An update to the Microsoft Health app helps users extend the battery life of their Band 2 wearables on their runs and bike rides.
Band 2, the latest version of Microsoft's fitness-focused wearable, has learned a new trick to help runners and cyclists track their workouts longer between charges. An update to the Microsoft Health companion app allows Band 2 owners to switch on a new power-saving mode.
"You can now extend the battery life on your new Microsoft Band for up to four hours when you run or bike with GPS," wrote
the Microsoft Devices team in a blog post last week. "To make this goal a reality, we enabled a new feature that lets your new Microsoft Band's GPS sample your location in intervals, rather than continuously, by turning on GPS Power Saver."
The app's mapping capabilities remain intact, assured Microsoft.
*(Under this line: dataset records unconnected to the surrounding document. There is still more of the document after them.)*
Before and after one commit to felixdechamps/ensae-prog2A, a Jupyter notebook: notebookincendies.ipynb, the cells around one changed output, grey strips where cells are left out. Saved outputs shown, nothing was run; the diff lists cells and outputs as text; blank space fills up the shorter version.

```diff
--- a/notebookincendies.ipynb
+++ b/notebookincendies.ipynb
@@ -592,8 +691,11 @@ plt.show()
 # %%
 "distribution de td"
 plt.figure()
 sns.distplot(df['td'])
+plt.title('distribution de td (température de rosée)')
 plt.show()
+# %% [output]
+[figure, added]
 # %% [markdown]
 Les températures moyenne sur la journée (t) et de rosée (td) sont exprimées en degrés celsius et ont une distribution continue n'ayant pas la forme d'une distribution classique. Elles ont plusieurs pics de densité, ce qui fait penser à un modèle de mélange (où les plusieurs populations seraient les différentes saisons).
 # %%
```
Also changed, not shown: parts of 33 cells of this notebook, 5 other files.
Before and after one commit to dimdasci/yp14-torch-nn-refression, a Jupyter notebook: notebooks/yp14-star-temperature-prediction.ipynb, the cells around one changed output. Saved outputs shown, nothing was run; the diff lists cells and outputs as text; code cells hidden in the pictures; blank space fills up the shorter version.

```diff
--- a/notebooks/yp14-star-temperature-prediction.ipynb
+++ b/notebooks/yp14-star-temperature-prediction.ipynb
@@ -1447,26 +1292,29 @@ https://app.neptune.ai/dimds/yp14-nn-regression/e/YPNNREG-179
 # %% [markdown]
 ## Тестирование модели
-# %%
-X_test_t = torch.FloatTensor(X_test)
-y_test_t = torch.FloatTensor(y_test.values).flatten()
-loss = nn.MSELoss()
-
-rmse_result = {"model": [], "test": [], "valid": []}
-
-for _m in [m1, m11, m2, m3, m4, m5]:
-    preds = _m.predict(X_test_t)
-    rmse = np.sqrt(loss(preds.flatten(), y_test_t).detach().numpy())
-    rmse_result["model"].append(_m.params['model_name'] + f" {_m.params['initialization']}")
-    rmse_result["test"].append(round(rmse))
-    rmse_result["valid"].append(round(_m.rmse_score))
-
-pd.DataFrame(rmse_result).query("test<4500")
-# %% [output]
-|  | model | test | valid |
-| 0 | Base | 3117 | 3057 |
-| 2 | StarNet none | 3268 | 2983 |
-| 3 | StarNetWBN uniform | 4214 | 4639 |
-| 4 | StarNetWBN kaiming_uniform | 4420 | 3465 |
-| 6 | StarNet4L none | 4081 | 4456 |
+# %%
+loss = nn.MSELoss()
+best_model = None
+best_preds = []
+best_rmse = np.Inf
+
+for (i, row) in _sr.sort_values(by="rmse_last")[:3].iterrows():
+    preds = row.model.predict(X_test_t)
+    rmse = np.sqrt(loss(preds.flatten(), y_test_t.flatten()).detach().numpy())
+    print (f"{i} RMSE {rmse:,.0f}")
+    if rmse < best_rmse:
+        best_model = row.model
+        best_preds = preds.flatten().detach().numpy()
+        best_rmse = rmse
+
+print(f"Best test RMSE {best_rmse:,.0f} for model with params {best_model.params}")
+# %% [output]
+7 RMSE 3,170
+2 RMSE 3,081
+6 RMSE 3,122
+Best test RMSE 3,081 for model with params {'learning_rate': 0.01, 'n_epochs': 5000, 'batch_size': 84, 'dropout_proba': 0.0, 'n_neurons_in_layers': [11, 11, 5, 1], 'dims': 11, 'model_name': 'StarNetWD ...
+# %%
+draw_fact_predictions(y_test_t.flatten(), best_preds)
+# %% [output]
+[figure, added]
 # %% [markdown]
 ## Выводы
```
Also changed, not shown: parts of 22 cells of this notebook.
"Even with GPS Power Saver turned on, Microsoft Health will still map your route in the mobile app and web dashboard. Get to the finish with your full performance summary and observations, even on those long runs or rides," stated the company.
The update also includes a new weight-tracking option.
"Track changes to your weight, and get a current approximation of your BMI [body mass index] with the Microsoft Health app's new weight-tracking feature," stated the Devices group. "Enter your weight regularly into the Microsoft Health app, then view in one or three month charts—or see your complete history to-date in the Microsoft Health app," they instructed.
Microsoft first unveiled the Band 2 fitness wearable
in October during a Windows hardware event in New York City. Packed with 11 sensors—one more than the original Band, namely a barometer—the company's latest entry into the growing wearables market
can track a user's heart rate, skin temperature and changes in elevation, like those resulting from climbing stairs or going on a hike.
Though full-featured, the Band 2 faces renewed competition from Fitbit.
During this the Consumer Electronics Show (CES) in Las Vegas last month, Fitbit unveiled the Blaze, a device that blurs the line between fitness bands and smartwatches. Priced at $199.95, the Fitbit Blaze
features a color touch screen, guided workouts and automatic workout tracking.
Fitbit claims the wearable, which is available in March, can last five days between charges. Multiple watch faces along with interchangeable bands and frames are among the Blaze's customization options.
Apple, meanwhile, has emerged a wearables leader despite its short time in the market.
After the April 24 release of the Apple Watch, the company quickly became the smartwatch maker to beat. By the end of 2015, Apple claimed 52 percent of the market
, according to new data released by IT research firm Juniper last month. "We expect Apple to remain the largest single player, as it has been the most heavily-marketed smartwatch to date and iOS users typically have more disposable income to spend on devices like smartwatches," Juniper research author James Moar told eWEEK's